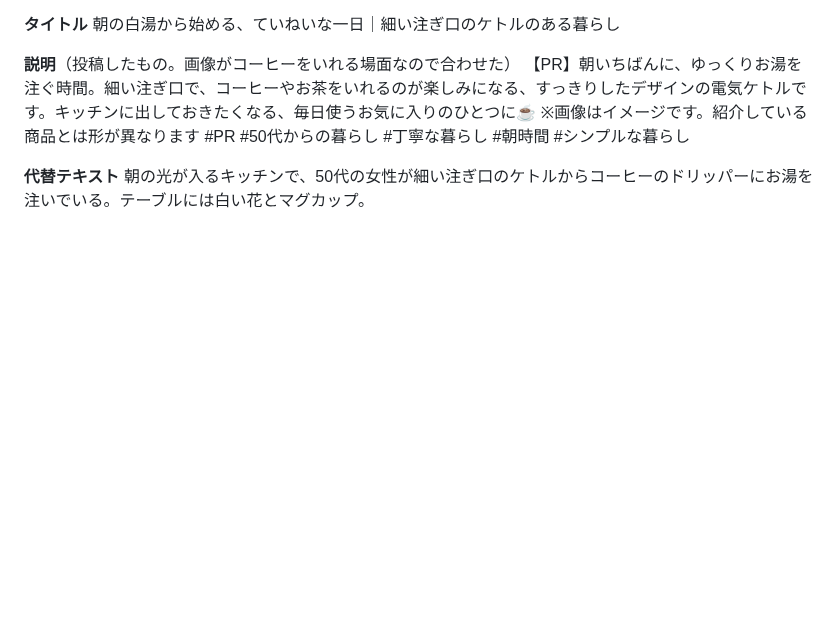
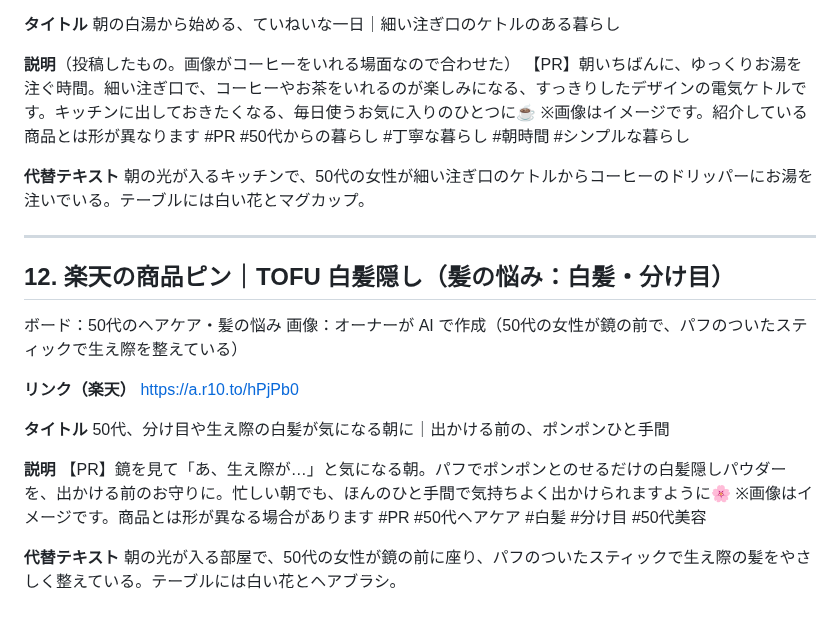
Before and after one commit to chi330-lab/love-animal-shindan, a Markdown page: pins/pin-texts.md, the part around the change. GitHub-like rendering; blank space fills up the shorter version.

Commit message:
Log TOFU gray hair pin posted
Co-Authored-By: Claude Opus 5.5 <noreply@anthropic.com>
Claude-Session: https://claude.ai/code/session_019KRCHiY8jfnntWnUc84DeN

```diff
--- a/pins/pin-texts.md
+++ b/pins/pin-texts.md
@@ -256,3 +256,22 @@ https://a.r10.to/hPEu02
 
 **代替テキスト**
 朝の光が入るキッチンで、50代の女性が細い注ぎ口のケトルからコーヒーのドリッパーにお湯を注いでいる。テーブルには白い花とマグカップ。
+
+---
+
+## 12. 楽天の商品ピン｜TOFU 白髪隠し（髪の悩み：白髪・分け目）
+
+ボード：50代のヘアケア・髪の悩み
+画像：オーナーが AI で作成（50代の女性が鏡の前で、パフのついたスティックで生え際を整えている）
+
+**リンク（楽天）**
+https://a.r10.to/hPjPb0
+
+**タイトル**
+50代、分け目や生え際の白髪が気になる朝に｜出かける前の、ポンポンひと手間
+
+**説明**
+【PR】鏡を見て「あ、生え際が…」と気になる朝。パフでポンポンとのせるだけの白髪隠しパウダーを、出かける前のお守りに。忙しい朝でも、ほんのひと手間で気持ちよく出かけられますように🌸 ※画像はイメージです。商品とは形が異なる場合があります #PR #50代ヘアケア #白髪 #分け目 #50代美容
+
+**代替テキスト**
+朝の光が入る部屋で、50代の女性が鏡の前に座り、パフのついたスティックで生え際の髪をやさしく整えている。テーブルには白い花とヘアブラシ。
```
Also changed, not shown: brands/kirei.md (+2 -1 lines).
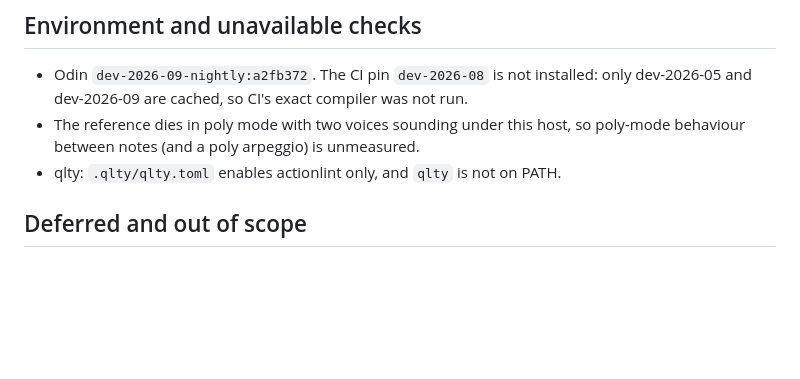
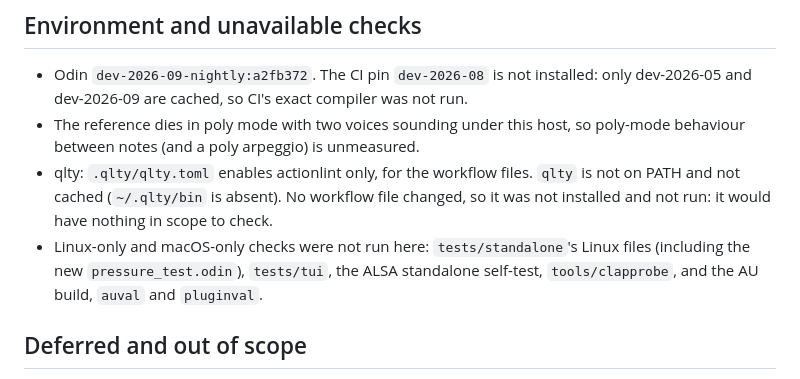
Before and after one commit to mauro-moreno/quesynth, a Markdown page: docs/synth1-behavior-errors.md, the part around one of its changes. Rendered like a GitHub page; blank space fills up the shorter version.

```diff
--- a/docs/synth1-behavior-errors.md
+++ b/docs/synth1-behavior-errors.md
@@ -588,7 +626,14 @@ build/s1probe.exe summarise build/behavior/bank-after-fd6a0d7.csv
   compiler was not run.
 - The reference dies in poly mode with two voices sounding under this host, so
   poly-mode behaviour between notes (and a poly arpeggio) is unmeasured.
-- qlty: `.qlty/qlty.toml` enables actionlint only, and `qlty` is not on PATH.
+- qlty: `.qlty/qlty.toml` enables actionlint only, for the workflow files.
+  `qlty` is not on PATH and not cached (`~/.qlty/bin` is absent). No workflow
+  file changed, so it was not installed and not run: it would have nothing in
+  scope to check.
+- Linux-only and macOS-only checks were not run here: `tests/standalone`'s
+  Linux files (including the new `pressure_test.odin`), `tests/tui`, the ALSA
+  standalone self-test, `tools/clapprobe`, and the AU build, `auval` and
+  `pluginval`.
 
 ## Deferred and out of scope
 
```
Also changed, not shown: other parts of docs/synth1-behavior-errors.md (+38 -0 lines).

TASK DIRECTIONS
Exact copies of all the entries, without any pictures, are what the answer must contain.

RESPONSE
Before and after one commit to chi330-lab/love-animal-shindan, a Markdown page: pins/pin-texts.md, the part around the change. GitHub-like rendering; blank space fills up the shorter version.

Commit message:
Log TOFU gray hair pin posted
Co-Authored-By: Claude Opus 5.5 <noreply@anthropic.com>
Claude-Session: https://claude.ai/code/session_019KRCHiY8jfnntWnUc84DeN

```diff
--- a/pins/pin-texts.md
+++ b/pins/pin-texts.md
@@ -256,3 +256,22 @@ https://a.r10.to/hPEu02
 
 **代替テキスト**
 朝の光が入るキッチンで、50代の女性が細い注ぎ口のケトルからコーヒーのドリッパーにお湯を注いでいる。テーブルには白い花とマグカップ。
+
+---
+
+## 12. 楽天の商品ピン｜TOFU 白髪隠し（髪の悩み：白髪・分け目）
+
+ボード：50代のヘアケア・髪の悩み
+画像：オーナーが AI で作成（50代の女性が鏡の前で、パフのついたスティックで生え際を整えている）
+
+**リンク（楽天）**
+https://a.r10.to/hPjPb0
+
+**タイトル**
+50代、分け目や生え際の白髪が気になる朝に｜出かける前の、ポンポンひと手間
+
+**説明**
+【PR】鏡を見て「あ、生え際が…」と気になる朝。パフでポンポンとのせるだけの白髪隠しパウダーを、出かける前のお守りに。忙しい朝でも、ほんのひと手間で気持ちよく出かけられますように🌸 ※画像はイメージです。商品とは形が異なる場合があります #PR #50代ヘアケア #白髪 #分け目 #50代美容
+
+**代替テキスト**
+朝の光が入る部屋で、50代の女性が鏡の前に座り、パフのついたスティックで生え際の髪をやさしく整えている。テーブルには白い花とヘアブラシ。
```
Also changed, not shown: brands/kirei.md (+2 -1 lines).
Before and after one commit to mauro-moreno/quesynth, a Markdown page: docs/synth1-behavior-errors.md, the part around one of its changes. Rendered like a GitHub page; blank space fills up the shorter version.

```diff
--- a/docs/synth1-behavior-errors.md
+++ b/docs/synth1-behavior-errors.md
@@ -588,7 +626,14 @@ build/s1probe.exe summarise build/behavior/bank-after-fd6a0d7.csv
   compiler was not run.
 - The reference dies in poly mode with two voices sounding under this host, so
   poly-mode behaviour between notes (and a poly arpeggio) is unmeasured.
-- qlty: `.qlty/qlty.toml` enables actionlint only, and `qlty` is not on PATH.
+- qlty: `.qlty/qlty.toml` enables actionlint only, for the workflow files.
+  `qlty` is not on PATH and not cached (`~/.qlty/bin` is absent). No workflow
+  file changed, so it was not installed and not run: it would have nothing in
+  scope to check.
+- Linux-only and macOS-only checks were not run here: `tests/standalone`'s
+  Linux files (including the new `pressure_test.odin`), `tests/tui`, the ALSA
+  standalone self-test, `tools/clapprobe`, and the AU build, `auval` and
+  `pluginval`.
 
 ## Deferred and out of scope
 
```
Also changed, not shown: other parts of docs/synth1-behavior-errors.md (+38 -0 lines).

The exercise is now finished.